[8] These factors have been applied to support a finding of unconscionability in a number of cases. Thus, in Steven v. Fidelity & Casualty Co., 58 Cal. 2d 862, 27 Cal. Rptr. 172, 377 P.2d 284 (1962), the court declared that literal application of the substitute transportation provision of an airplane trip insurance policy tended to be harsh and unconscionable. The court based its holding on the following facts: The liability limitation was contained in a standardized contract, the method of sale did not permit the purchaser to read the policy prior to its issuance, and the provision did not plainly or clearly provide for noncoverage under the circumstances of the case.
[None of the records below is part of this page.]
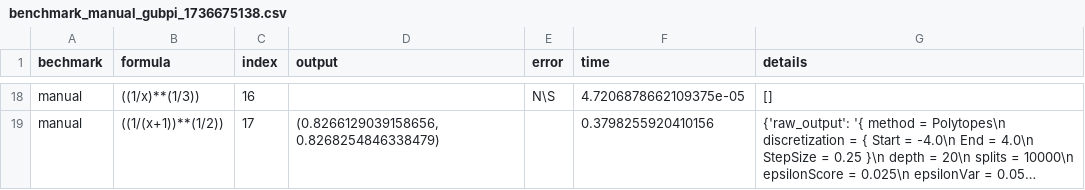
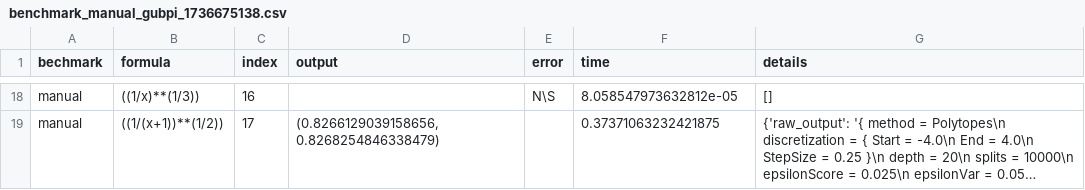
Before and after one commit to destrat18/wmi-pa-w-volappx, a CSV file: final_results/benchmark_manual_gubpi_1736675138.csv, drawn as a sheet; only a part is shown, gaps mark what is left out; long unchanged cells end in …; the diff covers the shown part only; the diff names each change by its address in the sheet, - before the commit and + after, or states it on an @@ line.

```diff
--- a/final_results/benchmark_manual_gubpi_1736675138.csv
+++ b/final_results/benchmark_manual_gubpi_1736675138.csv
-F18 (time): 4.7206878662109375e-05
+F18 (time): 8.058547973632812e-05
-F19 (time): 0.3798255920410156
+F19 (time): 0.37371063232421875
```
Also changed, not shown: 38 edited cells elsewhere in this file, 15 other files.
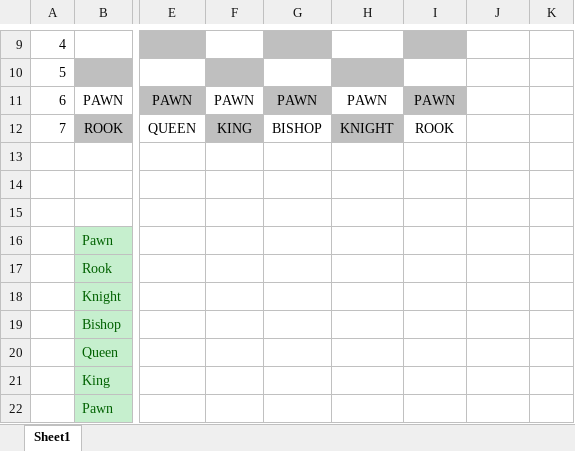
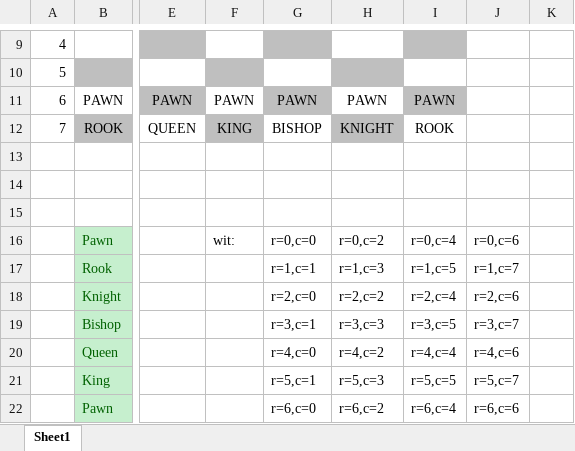
Before and after one commit to desmetr/SchakenPython, an Excel workbook: schaken.xlsx, sheet Sheet1, drawn as a sheet; only a part is shown, gaps mark what is left out; values as stored, in another font and other column widths than the file's, no borders; the diff covers the shown part only; the diff names each change by its address in the sheet, - before the commit and + after, or states it on an @@ line.

```diff
--- a/schaken.xlsx (sheet Sheet1)
+++ b/schaken.xlsx (sheet Sheet1)
-F16: (empty)
+F16: wit:
-G16: (empty)
+G16: r=0,c=0
-H16: (empty)
+H16: r=0,c=2
-I16: (empty)
+I16: r=0,c=4
-J16: (empty)
+J16: r=0,c=6
-G17: (empty)
+G17: r=1,c=1
-H17: (empty)
+H17: r=1,c=3
-I17: (empty)
+I17: r=1,c=5
-J17: (empty)
+J17: r=1,c=7
-G18: (empty)
+G18: r=2,c=0
-H18: (empty)
+H18: r=2,c=2
-I18: (empty)
+I18: r=2,c=4
-J18: (empty)
+J18: r=2,c=6
-G19: (empty)
+G19: r=3,c=1
-H19: (empty)
+H19: r=3,c=3
-I19: (empty)
+I19: r=3,c=5
-J19: (empty)
+J19: r=3,c=7
-G20: (empty)
+G20: r=4,c=0
-H20: (empty)
+H20: r=4,c=2
-I20: (empty)
+I20: r=4,c=4
-J20: (empty)
+J20: r=4,c=6
-G21: (empty)
+G21: r=5,c=1
-H21: (empty)
+H21: r=5,c=3
-I21: (empty)
+I21: r=5,c=5
-J21: (empty)
+J21: r=5,c=7
-G22: (empty)
+G22: r=6,c=0
-H22: (empty)
+H22: r=6,c=2
-I22: (empty)
+I22: r=6,c=4
-J22: (empty)
+J22: r=6,c=6
```
Also changed, not shown: 15 added rows, 15 removed rows and 42 edited cells elsewhere in this sheet, 4 other files.
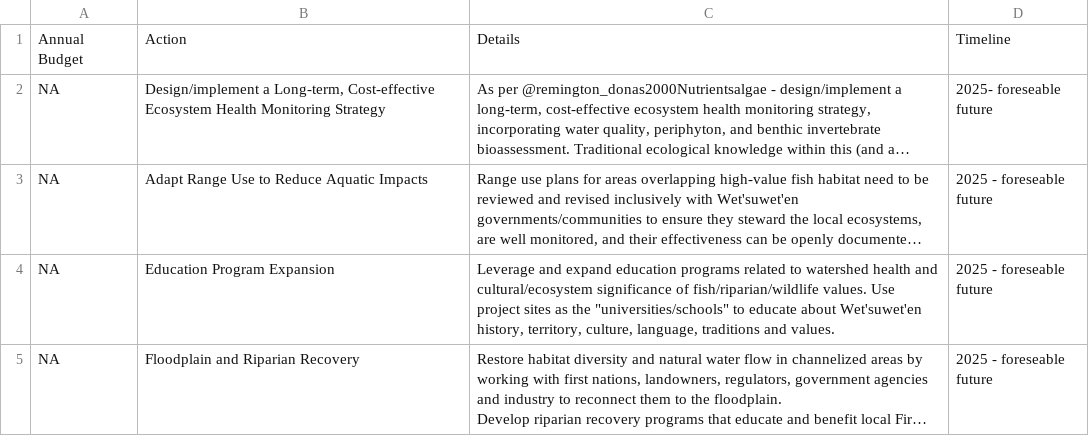
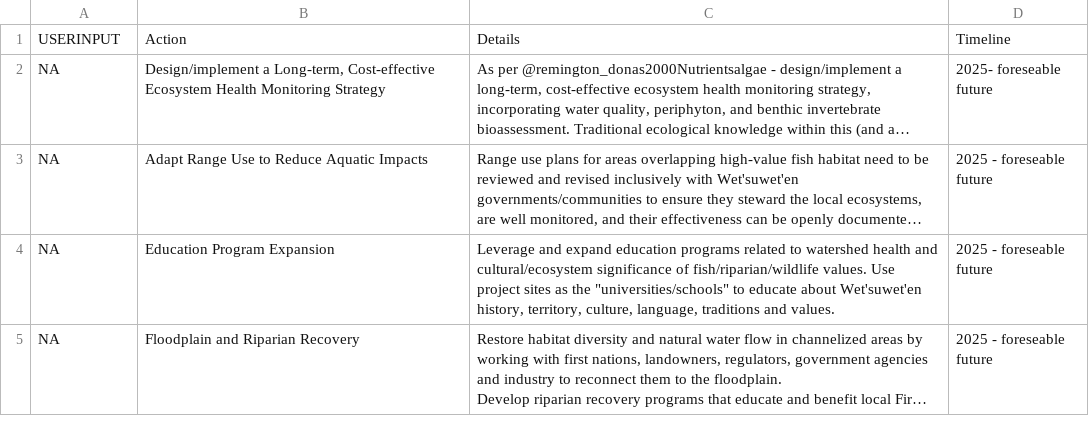
Before and after one commit to NewGraphEnvironment/restoration_wedzin_kwa_2024_recomendations, a CSV file: recommendations_raw.csv, drawn as a sheet; long unchanged cells end in …; the diff names each change by its address in the sheet, - before the commit and + after, or states it on an @@ line.

```diff
--- a/recommendations_raw.csv
+++ b/recommendations_raw.csv
-A1: Annual Budget
+A1: USERINPUT
```
Also changed, not shown: recommendations.csv, 4 other files.
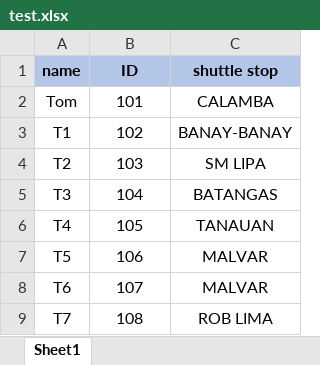
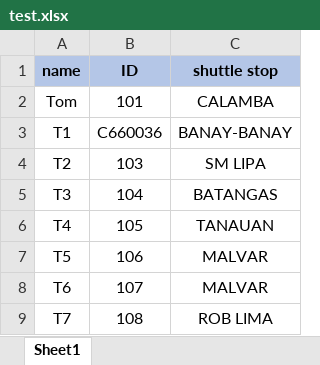
Before and after one commit to terencePA/Kinpo-shuttle-system, an Excel workbook: test.xlsx, sheet Sheet1, drawn as a sheet; only a part is shown; values as stored, in another font and other column widths than the file's, no borders; the diff names each change by its address in the sheet, - before the commit and + after, or states it on an @@ line.

```diff
--- a/test.xlsx (sheet Sheet1)
+++ b/test.xlsx (sheet Sheet1)
-B3 (ID): 102
+B3 (ID): C660036
```
Also changed, not shown: 1 other file.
Similarly, in C & J Fertilizer, Inc. v. Allied Mutual Ins. Co., 227 N.W.2d 169 (Iowa 1975), the court held unconscionable a provision in two mercantile insurance policies which limited the insurer's liability by defining "burglary" to require "visible marks" on, or "physical damage" to, the exterior of the premises at the place of entry. The court relied on the small size of the print and the insurer's failure to offer any evidence that the provision defining "burglary," considered in its commercial setting, was a reasonable limitation on the protection offered or should reasonably have been anticipated by the insured.

Finally, in Blakeslee v. Farm Bureau Mutual Ins. Co., 388 Mich. 464, 201 N.W.2d 786 (1972), the court found it unconscionable to permit an insurance company offering statutorily mandated uninsured motorist coverage to collect a premium for the coverage while simultaneously limiting the coverage by means of an "other insurance" limitation.